In spite of Picasso’s overwhelming personality, Vigas was always able to preserve his own personal style in his painting. This is clear because after his visit to Picasso he finished his Objetos series, works in which there is a predominant constructive and synthetic approach, which he had begun in 1952 with his Composiciones constructivas. Though these paintings have a tendency to be abstract, Vigas’ perspective, drawn from the cultures of native peoples, inspired him to retain references to the organic and natural world. After a constructivist period, he had a brief informalist period, then he returned to representational images, in which women and other beings were distinctive elements of his style.

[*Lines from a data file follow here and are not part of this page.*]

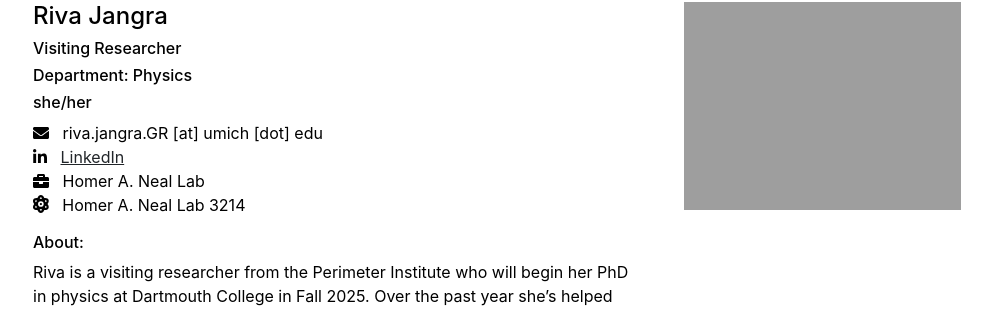
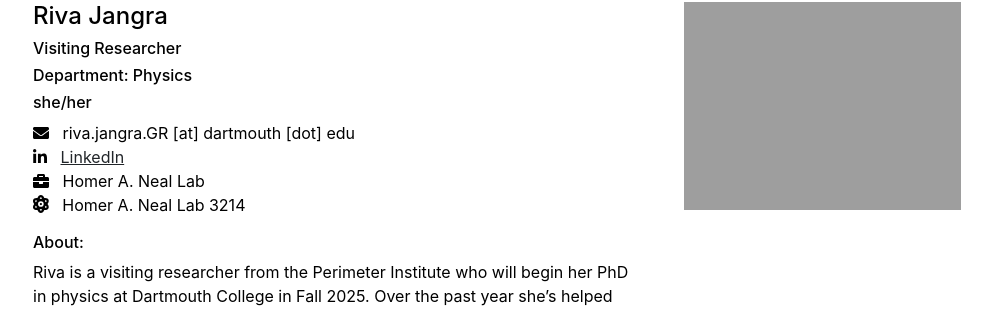
Before and after one commit to rajagopallab/rajagopallab.github.io, a Jekyll site: the page built from people.md, in a window 1280 px wide and 900 px high, scrolled down 1384 px. Shown: the part 137-448 px from the top of the window, without its empty margins (143-1135 px from the left). Built offline with Jekyll 4.4.1, drawn with Linux system fonts in a browser that asks for light colours.

Commit message:
updating riva's email

```diff
--- a/_data/settings.yml
+++ b/_data/settings.yml
@@ -46,7 +46,7 @@ gs:
   institution: 'Dartmouth College, Perimeter Institute',
   institution_address: '6127 Wilder Laboratory Hanover, NH 03755-3528',
   phone: '7752257355',
-  email: 'riva.jangra.GR [at] umich [dot] edu',
+  email: 'riva.jangra.GR [at] dartmouth [dot] edu',
   office: 'Homer A. Neal Lab',
   lab: 'Homer A. Neal Lab 3214' ,
   image: 'assets/img/rivajangra.png',
```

After an emotional farewell, Vigas left Paris, promising to return. He left Paris with Picasso’s permission to withdraw the Portrait of Madame D from a Parisian art gallery. The exhibition in Valencia was a great success. However, Vigas did not return to visit Picasso because when he saw the catalog of the Valencia exhibition, the dictator of Venezuela, General Marcos Pérez Jiménez, and not Pablo Picasso, was listed as Honorary President of the exhibition. Vigas had not consulted about this change, which affected him deeply. The exhibition’s sponsor, Creole Petroleum Corporation, had required the change in order to fund the exhibition catalog—and because of this, Vigas’s colleagues unfairly accused him of cooperating with the regime, when in reality he had been a strong supporter of the opposition all his life. Offended, Vigas destroyed the catalogs and did not learn the true explanation for the change until fifty years later.

Vigas never forgot the three days he spent in conversation with Picasso. The fact that art was an essential aspect of their lives united them. Picasso is considered one of the most prolific artists in history. The same can be said of Vigas, who did not cease to work, even in times of adversity. He produced art until the very end of his life.

Susana Benko